Even his 20 “city” numbers aren’t based on cities, they’re based on broad geographical regions. Using my own area as an example, the San Francisco “city” component of his index is not the city of San Francisco, it’s a five-county Bay Area region across which there are radical price differences.
This is just one of many facets of Case Shiller’s methodology that makes it less credible for local decision making.
Homebuyers and sellers can’t make relevant decisions using only this data.
They have to make decisions by studying local MLS data for recently sold comparable units with their realtor. And they have to see each property to analyze condition/environmental factors that even MLS data can’t communicate.
All that said, it’s still interesting to hear Shiller’s marco view, so here are a couple notes from listening live. And below that is the full Bloomberg video.
Most notable is his last point: advice to young people on whether to buy a home.
Robert Shiller on Home Prices (paraphrased):
Is housing stabilizing?: Numbers better but still low. Hope would be that people see optimism, and they start an upward spiral. It’s early, but it might start happening.
On consumer confidence: The recent upturn is a positive sign. But if you look at consumer confidence, it’s always up and down, and it’s been down for a decade. Is recent upturn a blip or a serious turning point? These data don’t confirm a serious turning point yet.
Do you see a changing trend: During housing bust, all 20 Cities in the index dropped together. In October, 19 of 20 cities still dropped. “That’s not extreme diversity”, it’s actually more of the same.
Is broader economy recovering?: The outlook for government is especially strong when the economy is weak.
How is the state of finance: I’m bullish on finance for the long run. Finance is a central technology. The U.S. is very good at this technology. It’s still a good time to go into finance if you’re in for the long run.

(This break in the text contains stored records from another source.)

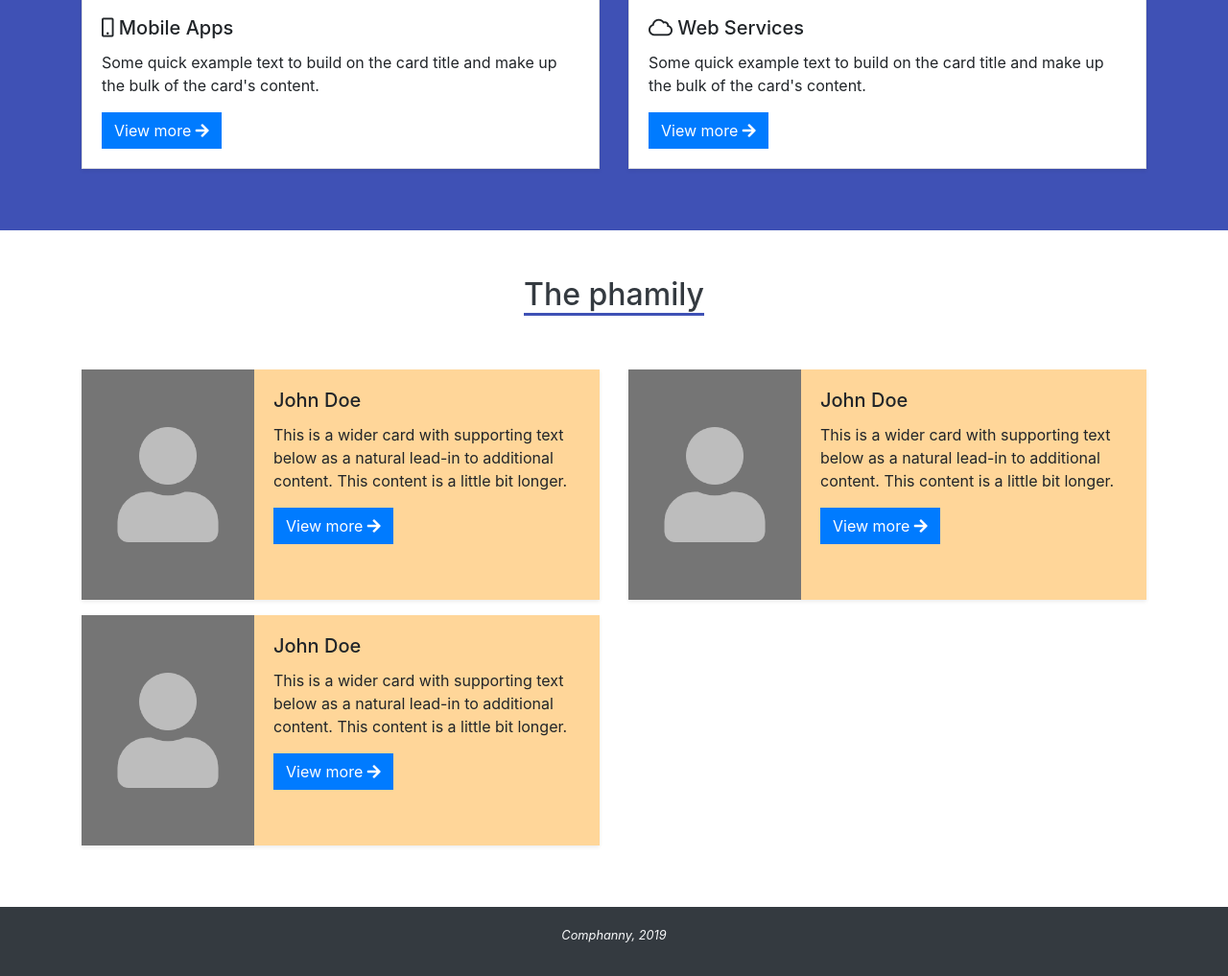
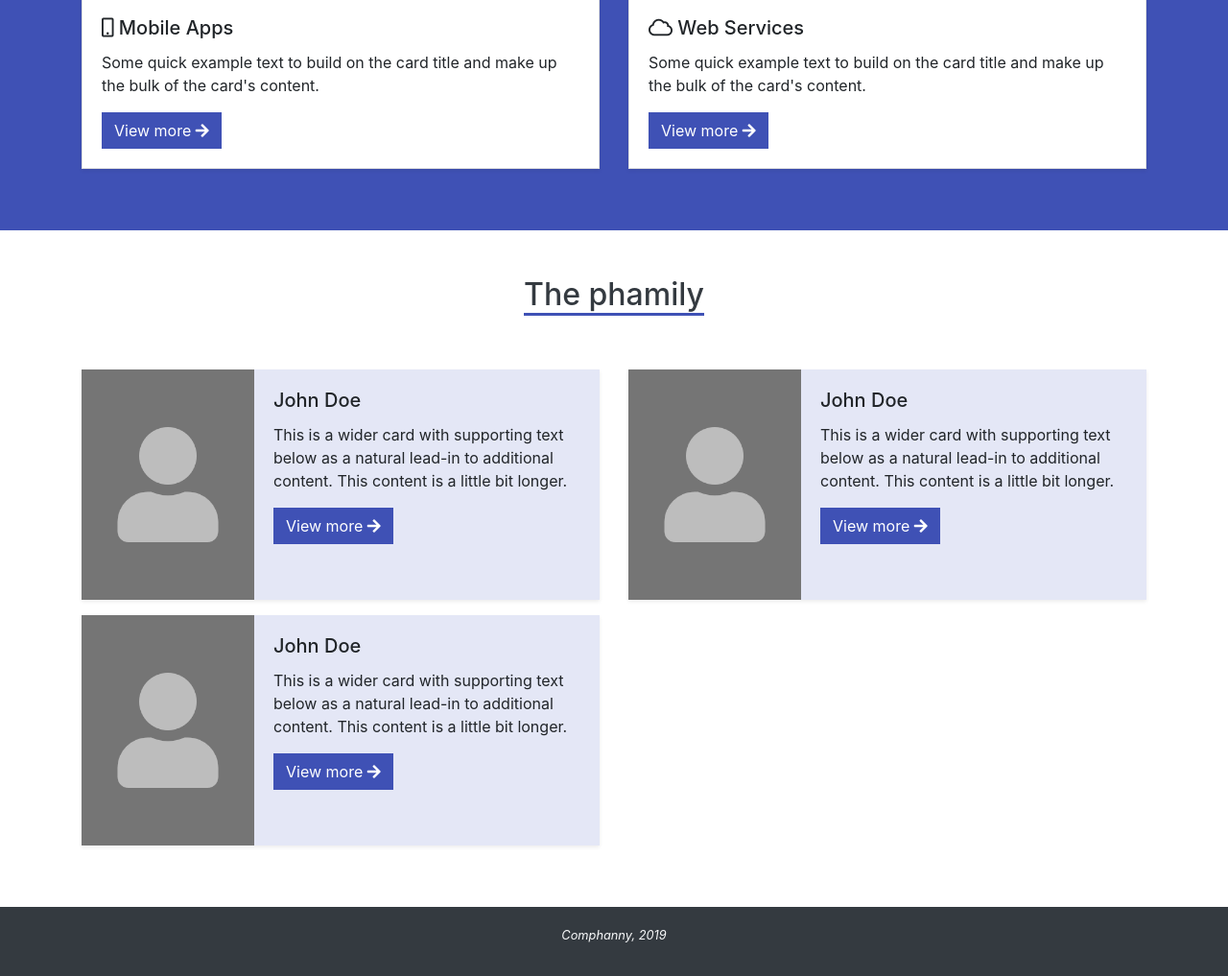
Before and after one commit to davinaleong/proj-comphanny-template, a website: page index.html in a window 1280 px wide. Shown: the part 1647-2664 px from the top of the page at 96% size. Drawn offline with Linux system fonts and the light colour scheme.

Commit message:
Finalized styles of home page

```diff
--- a/index.html
+++ b/index.html
@@ -68,7 +68,7 @@
               <div class="card-body">
                 <h5 class="card-title"><i class="far fa-browser"></i> Websites</h5>
                 <p class="card-text">Some quick example text to build on the card title and make up the bulk of the card's content.</p>
-                <a href="#" class="btn btn-primary">View more <i class="fa fa-arrow-right"></i></a>
+                <a href="#" class="btn btn-cphy-primary">View more <i class="fa fa-arrow-right"></i></a>
               </div>
             </div>
           </div>
@@ -78,7 +78,7 @@
               <div class="card-body">
                 <h5 class="card-title"><i class="far fa-globe"></i> Web Apps</h5>
                 <p class="card-text">Some quick example text to build on the card title and make up the bulk of the card's content.</p>
-                <a href="#" class="btn btn-primary">View more <i class="fa fa-arrow-right"></i></a>
+                <a href="#" class="btn btn-cphy-primary">View more <i class="fa fa-arrow-right"></i></a>
               </div>
             </div>
           </div>
@@ -88,7 +88,7 @@
               <div class="card-body">
                 <h5 class="card-title"><i class="far fa-mobile"></i> Mobile Apps</h5>
                 <p class="card-text">Some quick example text to build on the card title and make up the bulk of the card's content.</p>
-                <a href="#" class="btn btn-primary">View more <i class="fa fa-arrow-right"></i></a>
+                <a href="#" class="btn btn-cphy-primary">View more <i class="fa fa-arrow-right"></i></a>
               </div>
             </div>
           </div>
@@ -98,7 +98,7 @@
               <div class="card-body">
                 <h5 class="card-title"><i class="far fa-cloud"></i> Web Services</h5>
                 <p class="card-text">Some quick example text to build on the card title and make up the bulk of the card's content.</p>
-                <a href="#" class="btn btn-primary">View more <i class="fa fa-arrow-right"></i></a>
+                <a href="#" class="btn btn-cphy-primary">View more <i class="fa fa-arrow-right"></i></a>
               </div>
             </div>
           </div>
@@ -114,7 +114,7 @@
 
         <div class="row">
           <div class="col-12 col-lg-6">
-            <div class="card shadow-sm border-0 bg-cphy-secondary-light mb-3" style="max-width: 540px;">
+            <div class="card shadow-sm border-0 bg-cphy-primary-xlight mb-3" style="max-width: 540px;">
               <div class="row no-gutters">
                 <div class="col-md-4">
                   <img src="./images/placeholder-up.png" class="card-img" alt="Someone">
@@ -123,7 +123,7 @@
                   <div class="card-body">
                     <h5 class="card-title">John Doe</h5>
                     <p class="card-text">This is a wider card with supporting text below as a natural lead-in to additional content. This content is a little bit longer.</p>
-                    <a href="#" class="btn btn-primary">View more <i class="fa fa-arrow-right"></i></a>
+                    <a href="#" class="btn btn-cphy-primary">View more <i class="fa fa-arrow-right"></i></a>
                   </div>
                 </div>
               </div>
@@ -131,7 +131,7 @@
           </div>
 
           <div class="col-12 col-lg-6">
-            <div class="card shadow-sm border-0 bg-cphy-secondary-light mb-3" style="max-width: 540px;">
+            <div class="card shadow-sm border-0 bg-cphy-primary-xlight mb-3" style="max-width: 540px;">
               <div class="row no-gutters">
                 <div class="col-md-4">
                   <img src="./images/placeholder-up.png" class="card-img" alt="Someone">
@@ -140,7 +140,7 @@
                   <div class="card-body">
                     <h5 class="card-title">John Doe</h5>
                     <p class="card-text">This is a wider card with supporting text below as a natural lead-in to additional content. This content is a little bit longer.</p>
-                    <a href="#" class="btn btn-primary">View more <i class="fa fa-arrow-right"></i></a>
+                    <a href="#" class="btn btn-cphy-primary">View more <i class="fa fa-arrow-right"></i></a>
                   </div>
                 </div>
               </div>
@@ -148,7 +148,7 @@
           </div>
 
           <div class="col-12 col-lg-6">
-            <div class="card shadow-sm border-0 bg-cphy-secondary-light mb-3" style="max-width: 540px;">
+            <div class="card shadow-sm border-0 bg-cphy-primary-xlight mb-3" style="max-width: 540px;">
               <div class="row no-gutters">
                 <div class="col-md-4">
                   <img src="./images/placeholder-up.png" class="card-img" alt="Someone">
@@ -157,7 +157,7 @@
                   <div class="card-body">
                     <h5 class="card-title">John Doe</h5>
                     <p class="card-text">This is a wider card with supporting text below as a natural lead-in to additional content. This content is a little bit longer.</p>
-                    <a href="#" class="btn btn-primary">View more <i class="fa fa-arrow-right"></i></a>
+                    <a href="#" class="btn btn-cphy-primary">View more <i class="fa fa-arrow-right"></i></a>
                   </div>
                 </div>
               </div>
--- a/styles/_comphanny.scss
+++ b/styles/_comphanny.scss
@@ -1,6 +1,7 @@
 /// A: Colors
 $cphy-primary: map-get($theme-colors, "cphy-primary");
 $cphy-primary-light: lighten($cphy-primary, 30%);
+$cphy-primary-xlight: lighten($cphy-primary, 45%);
 $cphy-primary-dark: darken($cphy-primary, 30%);
 
 $cphy-secondary: map-get($theme-colors, "cphy-secondary");
@@ -9,6 +10,7 @@ $cphy-secondary-dark: darken($cphy-secondary, 10%);
 
 $cphy-colors: (
   "cphy-primary":       $cphy-primary,
+  "cphy-primary-xlight": $cphy-primary-xlight,
   "cphy-primary-light": $cphy-primary-light,
   "cphy-primary-dark":  $cphy-primary-dark,
 
```
Also changed, not shown: styles/styles.css, 1 other file.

Do you tell your students to buy a house?: Depends on circumstances. But if you’re staying where you are for 10-15 years, then it’s a good time to buy. Rates are harder to predict than home prices, and rates are incredibly low now. You can lock in rates for 15 years to 30 years, that’s interesting.